Work request
Lines with "truncateMessage": please show every one of them from the listing below.

START Material supplied

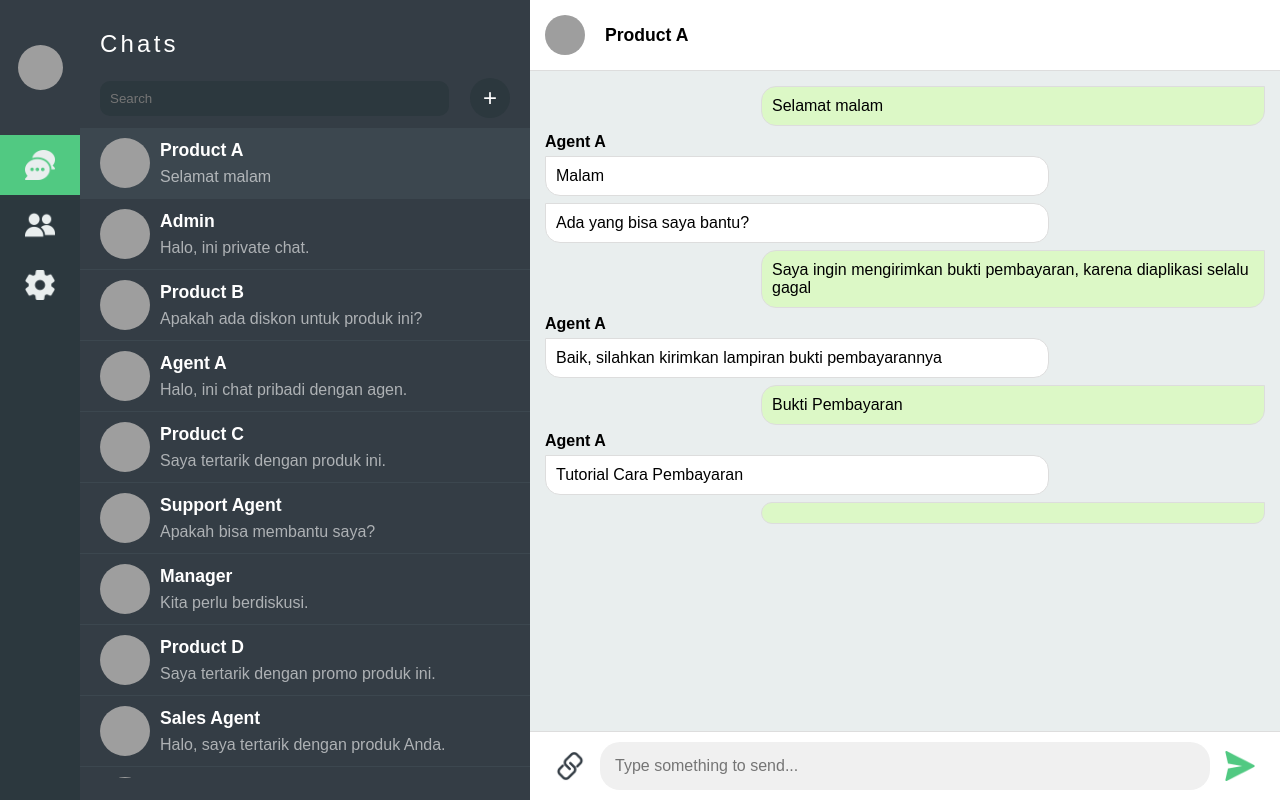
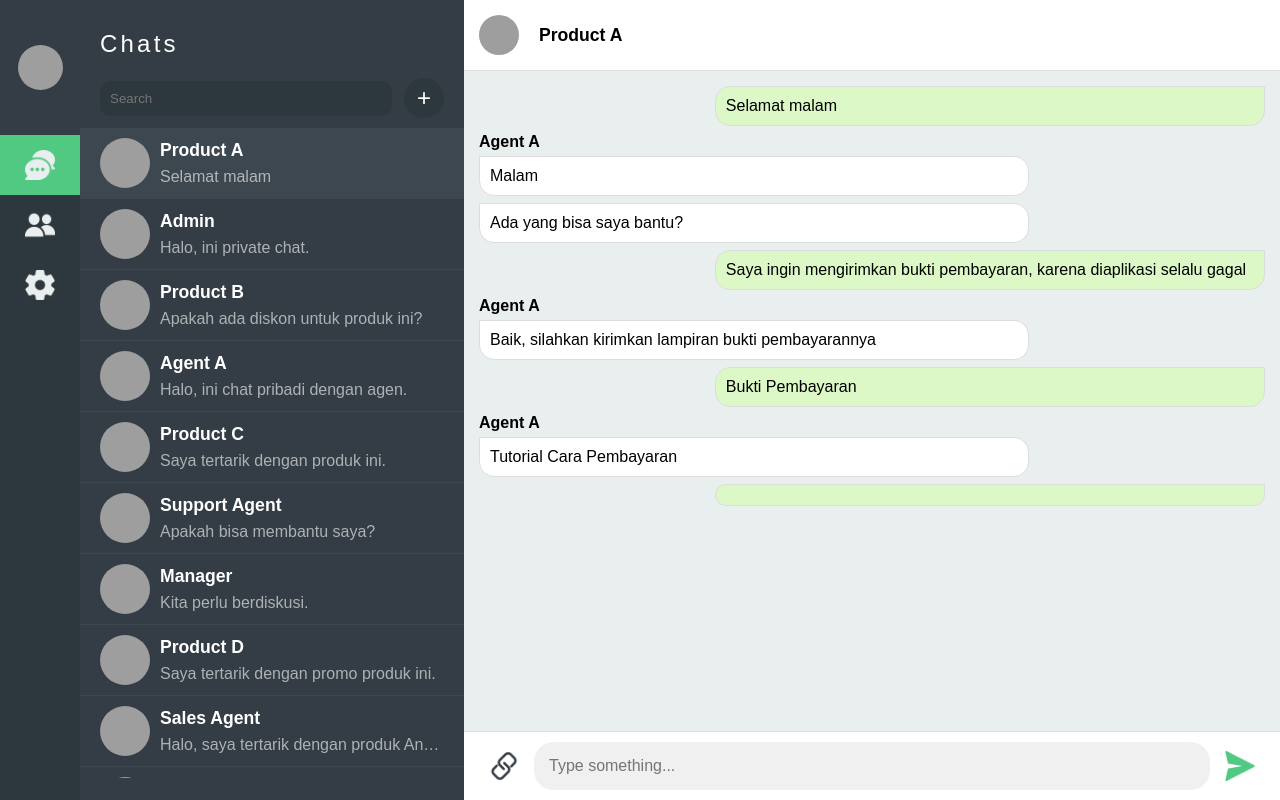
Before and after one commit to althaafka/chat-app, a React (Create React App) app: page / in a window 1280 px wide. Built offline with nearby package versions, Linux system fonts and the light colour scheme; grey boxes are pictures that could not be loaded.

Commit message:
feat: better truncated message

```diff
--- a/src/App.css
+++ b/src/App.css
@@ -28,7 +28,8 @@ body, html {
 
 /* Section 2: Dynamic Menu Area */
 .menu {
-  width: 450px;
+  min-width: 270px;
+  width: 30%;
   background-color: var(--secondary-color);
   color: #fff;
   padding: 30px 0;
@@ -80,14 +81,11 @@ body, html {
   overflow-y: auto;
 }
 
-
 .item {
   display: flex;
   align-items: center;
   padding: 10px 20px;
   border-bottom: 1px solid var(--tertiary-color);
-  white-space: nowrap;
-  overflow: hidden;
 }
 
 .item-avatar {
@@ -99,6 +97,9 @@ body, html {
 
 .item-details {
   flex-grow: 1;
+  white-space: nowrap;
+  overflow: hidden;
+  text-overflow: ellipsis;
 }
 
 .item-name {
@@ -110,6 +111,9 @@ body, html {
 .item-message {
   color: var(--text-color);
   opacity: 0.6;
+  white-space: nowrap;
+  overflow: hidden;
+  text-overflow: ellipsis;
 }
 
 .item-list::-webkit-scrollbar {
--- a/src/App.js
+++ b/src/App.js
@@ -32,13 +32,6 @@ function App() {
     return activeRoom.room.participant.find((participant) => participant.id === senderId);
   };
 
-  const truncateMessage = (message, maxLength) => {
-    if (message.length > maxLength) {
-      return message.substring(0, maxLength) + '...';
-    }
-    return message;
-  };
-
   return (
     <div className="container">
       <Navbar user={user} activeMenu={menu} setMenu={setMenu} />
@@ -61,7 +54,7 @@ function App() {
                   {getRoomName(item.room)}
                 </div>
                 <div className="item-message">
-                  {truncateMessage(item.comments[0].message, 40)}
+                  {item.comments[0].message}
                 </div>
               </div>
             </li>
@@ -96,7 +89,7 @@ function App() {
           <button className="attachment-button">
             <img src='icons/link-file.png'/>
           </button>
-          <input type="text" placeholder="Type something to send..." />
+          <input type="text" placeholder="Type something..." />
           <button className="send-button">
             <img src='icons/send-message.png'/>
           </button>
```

END Material supplied

Exercise answer
-  const truncateMessage = (message, maxLength) => {
-                  {truncateMessage(item.comments[0].message, 40)}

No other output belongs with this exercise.